▸ WHAT THIS TASK INVOLVES
In the entries below, find every line with "agent" and copy it.

▸ SOURCE INFORMATION
◇ ◇ ◇ ◇ ◇

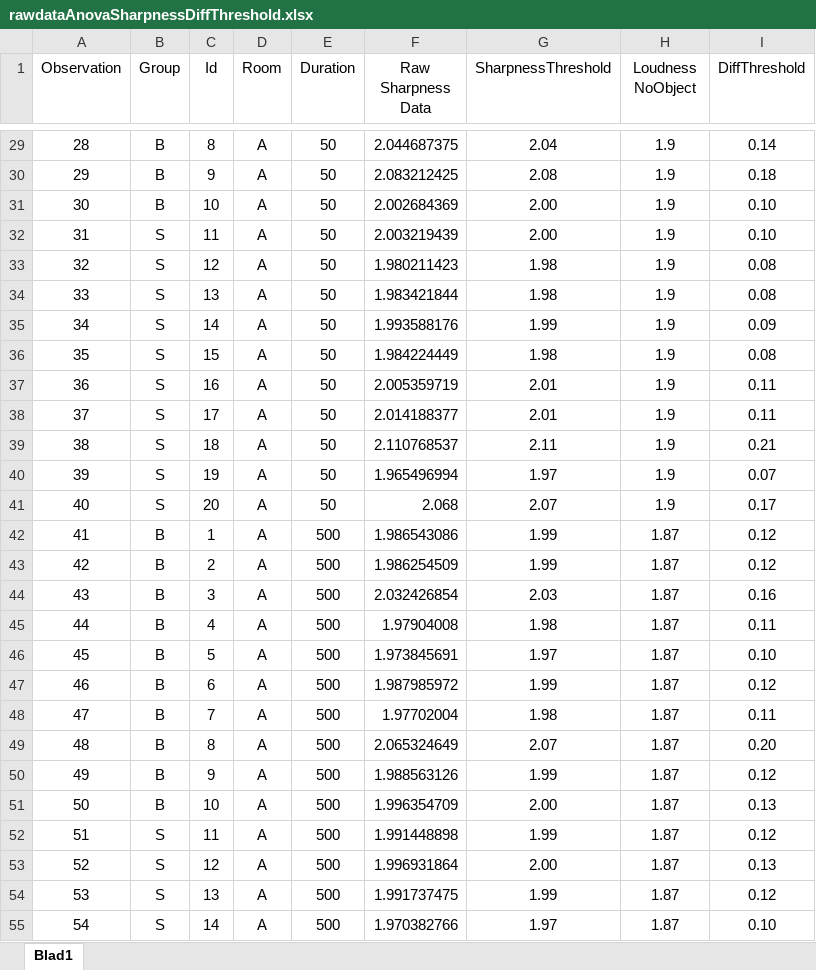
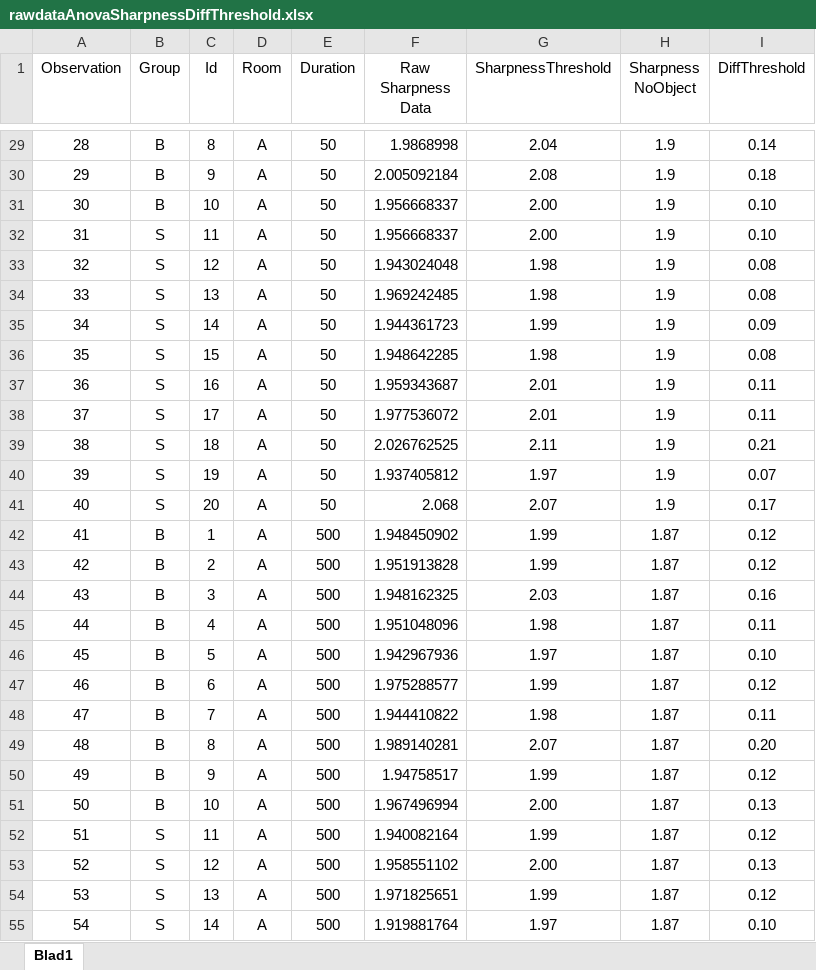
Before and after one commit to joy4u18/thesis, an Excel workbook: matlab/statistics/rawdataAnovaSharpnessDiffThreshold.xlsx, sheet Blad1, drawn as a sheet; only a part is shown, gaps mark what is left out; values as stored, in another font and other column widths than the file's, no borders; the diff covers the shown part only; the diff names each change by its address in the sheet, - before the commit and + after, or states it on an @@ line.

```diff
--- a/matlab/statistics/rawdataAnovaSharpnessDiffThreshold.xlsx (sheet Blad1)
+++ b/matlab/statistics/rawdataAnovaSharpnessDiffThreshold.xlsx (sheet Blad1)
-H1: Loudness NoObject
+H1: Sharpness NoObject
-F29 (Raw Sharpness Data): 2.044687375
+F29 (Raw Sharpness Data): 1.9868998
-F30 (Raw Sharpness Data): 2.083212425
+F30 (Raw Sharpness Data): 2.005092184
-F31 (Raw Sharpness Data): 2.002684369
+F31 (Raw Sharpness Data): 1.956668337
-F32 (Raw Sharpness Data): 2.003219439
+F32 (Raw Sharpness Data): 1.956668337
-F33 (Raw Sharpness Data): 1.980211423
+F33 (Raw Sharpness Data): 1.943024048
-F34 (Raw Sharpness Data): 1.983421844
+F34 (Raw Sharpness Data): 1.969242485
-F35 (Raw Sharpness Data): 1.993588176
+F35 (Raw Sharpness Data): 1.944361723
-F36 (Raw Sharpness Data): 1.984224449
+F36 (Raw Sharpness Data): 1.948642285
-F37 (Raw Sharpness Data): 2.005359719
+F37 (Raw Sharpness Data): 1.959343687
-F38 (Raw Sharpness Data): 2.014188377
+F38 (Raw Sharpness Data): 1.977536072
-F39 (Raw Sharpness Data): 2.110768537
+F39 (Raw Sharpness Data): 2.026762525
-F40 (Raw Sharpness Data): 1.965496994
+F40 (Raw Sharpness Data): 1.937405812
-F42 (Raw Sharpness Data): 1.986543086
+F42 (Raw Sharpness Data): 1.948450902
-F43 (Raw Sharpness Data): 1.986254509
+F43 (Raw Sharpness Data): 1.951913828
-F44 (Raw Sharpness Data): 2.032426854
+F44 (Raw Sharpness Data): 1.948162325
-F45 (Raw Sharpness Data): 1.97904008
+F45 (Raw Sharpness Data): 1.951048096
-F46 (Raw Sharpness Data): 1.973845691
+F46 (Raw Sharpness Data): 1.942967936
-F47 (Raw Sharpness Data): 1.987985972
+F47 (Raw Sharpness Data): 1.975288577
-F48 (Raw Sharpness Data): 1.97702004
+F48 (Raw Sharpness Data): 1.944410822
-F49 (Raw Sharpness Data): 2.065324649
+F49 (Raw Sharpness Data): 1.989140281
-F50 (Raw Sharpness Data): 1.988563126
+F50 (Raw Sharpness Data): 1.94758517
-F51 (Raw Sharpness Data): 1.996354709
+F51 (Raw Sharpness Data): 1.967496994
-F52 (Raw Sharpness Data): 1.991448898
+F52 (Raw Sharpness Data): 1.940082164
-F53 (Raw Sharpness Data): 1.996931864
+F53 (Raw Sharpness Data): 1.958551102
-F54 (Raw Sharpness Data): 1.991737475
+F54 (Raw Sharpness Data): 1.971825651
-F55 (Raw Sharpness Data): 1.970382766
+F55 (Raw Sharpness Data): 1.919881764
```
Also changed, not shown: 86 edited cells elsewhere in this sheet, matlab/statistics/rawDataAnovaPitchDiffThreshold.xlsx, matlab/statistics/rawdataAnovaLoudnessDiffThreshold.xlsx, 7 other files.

◇ ◇ ◇ ◇ ◇

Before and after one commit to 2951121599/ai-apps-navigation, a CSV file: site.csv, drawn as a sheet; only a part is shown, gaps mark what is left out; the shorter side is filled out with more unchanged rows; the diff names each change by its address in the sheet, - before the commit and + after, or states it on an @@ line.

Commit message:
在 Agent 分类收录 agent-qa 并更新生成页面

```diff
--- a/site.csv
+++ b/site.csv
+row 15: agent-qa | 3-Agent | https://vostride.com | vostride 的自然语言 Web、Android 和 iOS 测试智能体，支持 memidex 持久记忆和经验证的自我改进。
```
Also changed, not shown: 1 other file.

◇ ◇ ◇ ◇ ◇

▸ ANSWER SPACE
在 Agent 分类收录 agent-qa 并更新生成页面
+row 15: agent-qa | 3-Agent | https://vostride.com | vostride 的自然语言 Web、Android 和 iOS 测试智能体，支持 memidex 持久记忆和经验证的自我改进。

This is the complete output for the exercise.